Patented Technology Reduces 20 Test Stands to 5
As the Department of Defense (DOD) budgets continue to be reduced, maintaining the existing fleet of military helicopters becomes more and more critical. One of the largest DOD maintenance and repair operations centers in the world had powertrain test stands that required too much time to run a single test, used too much energy, and weren’t meeting expectations for accurate, repeatable test data. RedViking analyzed their process and designed a completely new testing methodology, as well as designing and building a set of 5 flexible, energy-efficient powertrain test stands that did all the work of 20 test stands. The turnkey project is revolutionizing the DOD’s helicopter testing process.
- Sustainable: Ultra-Efficient Electrical Power Regeneration
- Low Risk: Proven, Established Technologies, and Designs
- Fast Response: Maintenance and Support Provided Locally
- Cost-Effective: Standardized Components, Spare Parts, and Operator Interfaces
- Optimized: Integrated Process, Systems, and Controls
- Flexible: Single Testing Systems Accommodate Multiple Transmissions and Gearboxes
- Efficient: Increased Throughput with Reduced Floor Space Requirements
- Reliable: High MTBF, Less Downtime During PM and Repair
- Safe: Operator Safety Through Better Testing Environments
- Ergonomic: Improved Operator Test Prep, Load and Unload Interactions
Improved Safety, Better Data, Lower Energy Costs

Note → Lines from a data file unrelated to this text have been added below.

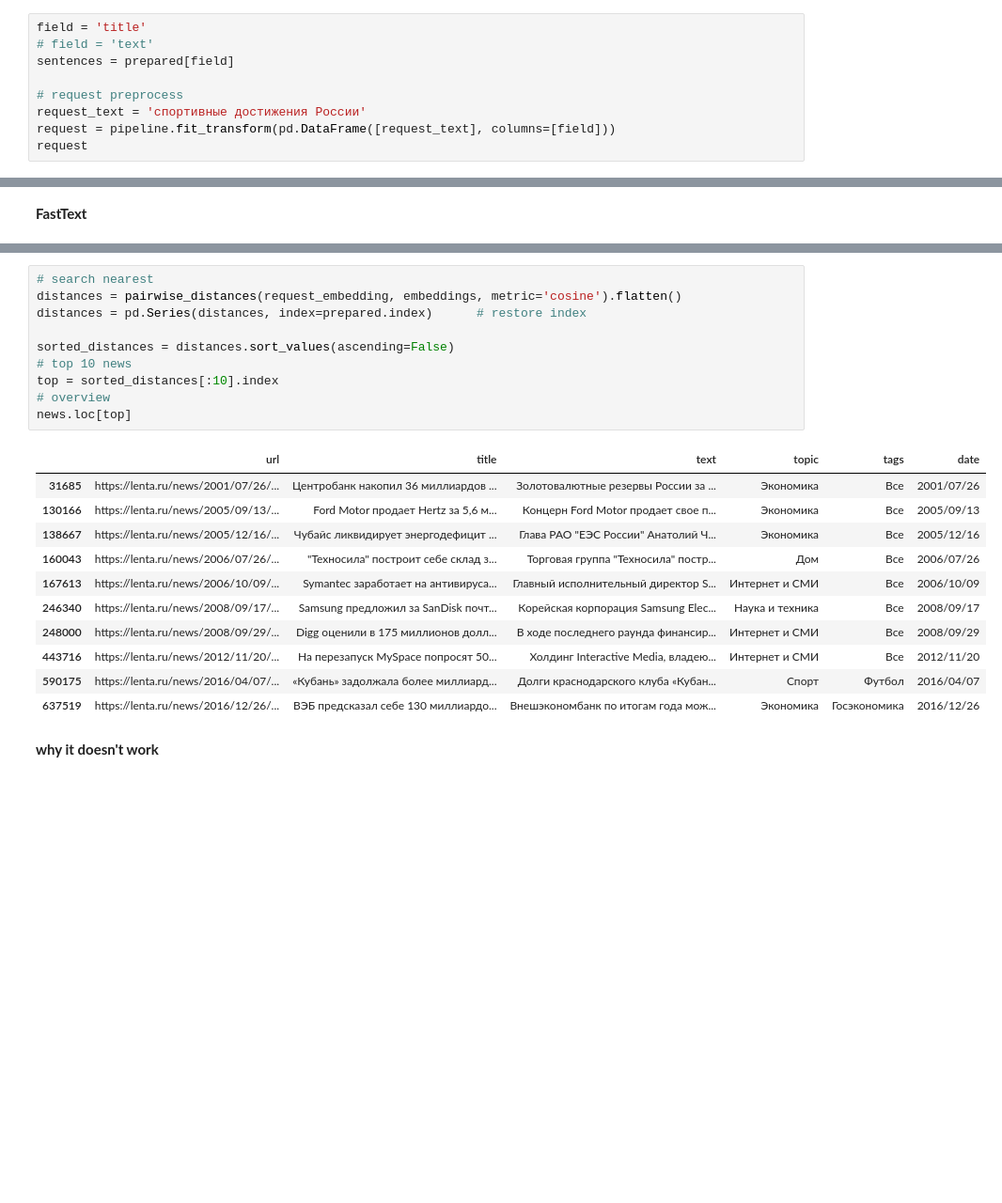
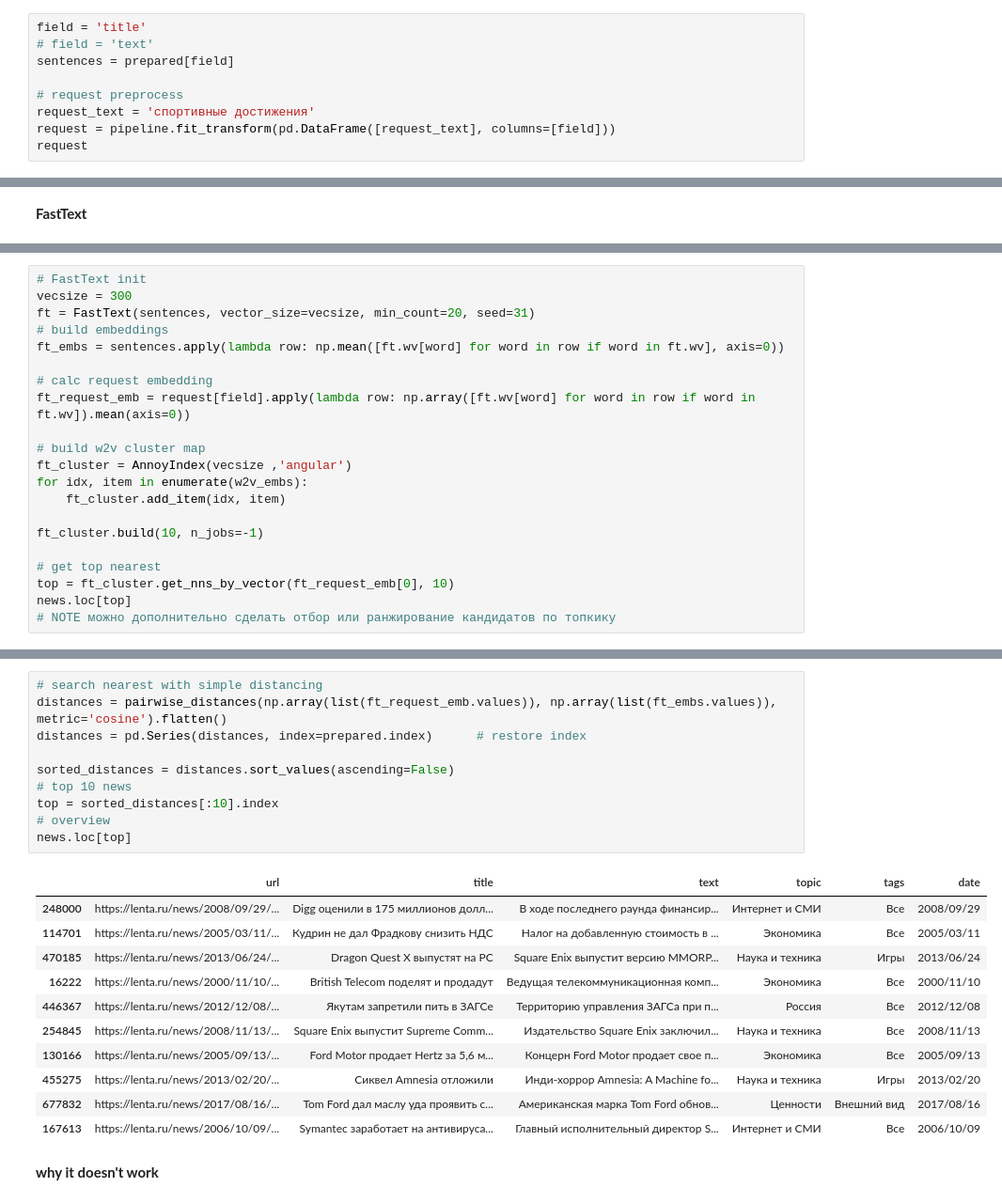
Before and after one commit to j2cry/gb_nlp, a Jupyter notebook: hw3/hw3.ipynb, the cells around one changed output, grey strips where cells are left out. Shown at 94% size. Saved outputs shown, nothing was run; the diff lists cells and outputs as text; blank space fills up the shorter version.

```diff
--- a/hw3/hw3.ipynb
+++ b/hw3/hw3.ipynb
@@ -167,7 +175,7 @@ field = 'title'
 sentences = prepared[field]
 
 # request preprocess
-request_text = 'спортивные достижения России'
+request_text = 'спортивные достижения'
 request = pipeline.fit_transform(pd.DataFrame([request_text], columns=[field]))
 request
 # %% [output]
@@ -238,0 +244,21 @@ request_embedding.shape
+# %%
+# FastText init
+vecsize = 300
+ft = FastText(sentences, vector_size=vecsize, min_count=20, seed=31)
+# build embeddings
+ft_embs = sentences.apply(lambda row: np.mean([ft.wv[word] for word in row if word in ft.wv], axis=0))
+
+# calc request embedding
+ft_request_emb = request[field].apply(lambda row: np.array([ft.wv[word] for word in row if word in ft.wv]).mean(axis=0))
+
+# build w2v cluster map
+ft_cluster = AnnoyIndex(vecsize ,'angular')
+for idx, item in enumerate(w2v_embs):
+    ft_cluster.add_item(idx, item)
+
+ft_cluster.build(10, n_jobs=-1)
+
+# get top nearest
+top = ft_cluster.get_nns_by_vector(ft_request_emb[0], 10)
+news.loc[top]
+# NOTE можно дополнительно сделать отбор или ранжирование кандидатов по топкику
@@ -239,24 +277,24 @@ request_embedding.shape
 # %%
-# search nearest
-distances = pairwise_distances(request_embedding, embeddings, metric='cosine').flatten()
+# search nearest with simple distancing
+distances = pairwise_distances(np.array(list(ft_request_emb.values)), np.array(list(ft_embs.values)), metric='cosine').flatten()
 distances = pd.Series(distances, index=prepared.index)      # restore index
 
 sorted_distances = distances.sort_values(ascending=False)
 # top 10 news
 top = sorted_distances[:10].index
 # overview
 news.loc[top]
 # %% [output]
 |  | url | title | text | topic | tags | date |
-| 31685 | https://lenta.ru/news/2001/07/26/... | Центробанк накопил 36 миллиардов ... | Золотовалютные резервы России за ... | Экономика | Все | 2001/07/26 |
+| 248000 | https://lenta.ru/news/2008/09/29/... | Digg оценили в 175 миллионов долл... | В ходе последнего раунда финансир... | Интернет и СМИ | Все | 2008/09/29 |
+| 114701 | https://lenta.ru/news/2005/03/11/... | Кудрин не дал Фрадкову снизить НДС | Налог на добавленную стоимость в ... | Экономика | Все | 2005/03/11 |
+| 470185 | https://lenta.ru/news/2013/06/24/... | Dragon Quest X выпустят на PC | Square Enix выпустит версию MMORP... | Наука и техника | Игры | 2013/06/24 |
+| 16222 | https://lenta.ru/news/2000/11/10/... | British Telecom поделят и продадут | Ведущая телекоммуникационная комп... | Экономика | Все | 2000/11/10 |
+| 446367 | https://lenta.ru/news/2012/12/08/... | Якутам запретили пить в ЗАГСе | Территорию управления ЗАГСа при п... | Россия | Все | 2012/12/08 |
+| 254845 | https://lenta.ru/news/2008/11/13/... | Square Enix выпустит Supreme Comm... | Издательство Square Enix заключил... | Наука и техника | Все | 2008/11/13 |
 | 130166 | https://lenta.ru/news/2005/09/13/... | Ford Motor продает Hertz за 5,6 м... | Концерн Ford Motor продает свое п... | Экономика | Все | 2005/09/13 |
-| 138667 | https://lenta.ru/news/2005/12/16/... | Чубайс ликвидирует энергодефицит ... | Глава РАО "ЕЭС России" Анатолий Ч... | Экономика | Все | 2005/12/16 |
-| 160043 | https://lenta.ru/news/2006/07/26/... | "Техносила" построит себе склад з... | Торговая группа "Техносила" постр... | Дом | Все | 2006/07/26 |
+| 455275 | https://lenta.ru/news/2013/02/20/... | Сиквел Amnesia отложили | Инди-хоррор Amnesia: A Machine fo... | Наука и техника | Игры | 2013/02/20 |
+| 677832 | https://lenta.ru/news/2017/08/16/... | Tom Ford дал маслу уда проявить с... | Американская марка Tom Ford обнов... | Ценности | Внешний вид | 2017/08/16 |
 | 167613 | https://lenta.ru/news/2006/10/09/... | Symantec заработает на антивируса... | Главный исполнительный директор S... | Интернет и СМИ | Все | 2006/10/09 |
-| 246340 | https://lenta.ru/news/2008/09/17/... | Samsung предложил за SanDisk почт... | Корейская корпорация Samsung Elec... | Наука и техника | Все | 2008/09/17 |
-| 248000 | https://lenta.ru/news/2008/09/29/... | Digg оценили в 175 миллионов долл... | В ходе последнего раунда финансир... | Интернет и СМИ | Все | 2008/09/29 |
-| 443716 | https://lenta.ru/news/2012/11/20/... | На перезапуск MySpace попросят 50... | Холдинг Interactive Media, владею... | Интернет и СМИ | Все | 2012/11/20 |
-| 590175 | https://lenta.ru/news/2016/04/07/... | «Кубань» задолжала более миллиард... | Долги краснодарского клуба «Кубан... | Спорт | Футбол | 2016/04/07 |
-| 637519 | https://lenta.ru/news/2016/12/26/... | ВЭБ предсказал себе 130 миллиардо... | Внешэкономбанк по итогам года мож... | Экономика | Госэкономика | 2016/12/26 |
 # %% [markdown]
 __why it doesn't work__
```
Also changed, not shown: parts of 21 cells of this notebook.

The RedViking Flexible Transmission Testing System streamlines the process, captures better data, provides an ergonomic operator environment, and delivers fully integrated test management. Electrical regeneration recaptures up to 80% of the stand’s power to return to the grid or use in powering tests. 5 Flexible Powertrain Test Stands replaced the 20 stands that tested dynamic components from 3 different helicopter OEMs. The operator has an integrated, user-friendly testing interface that is consistent with every test stand. Data is accurate and repeatable.
The RedViking solution benefits the taxpayer, the test operators, and, most importantly, U.S. troops who rely on the safety of their helicopters.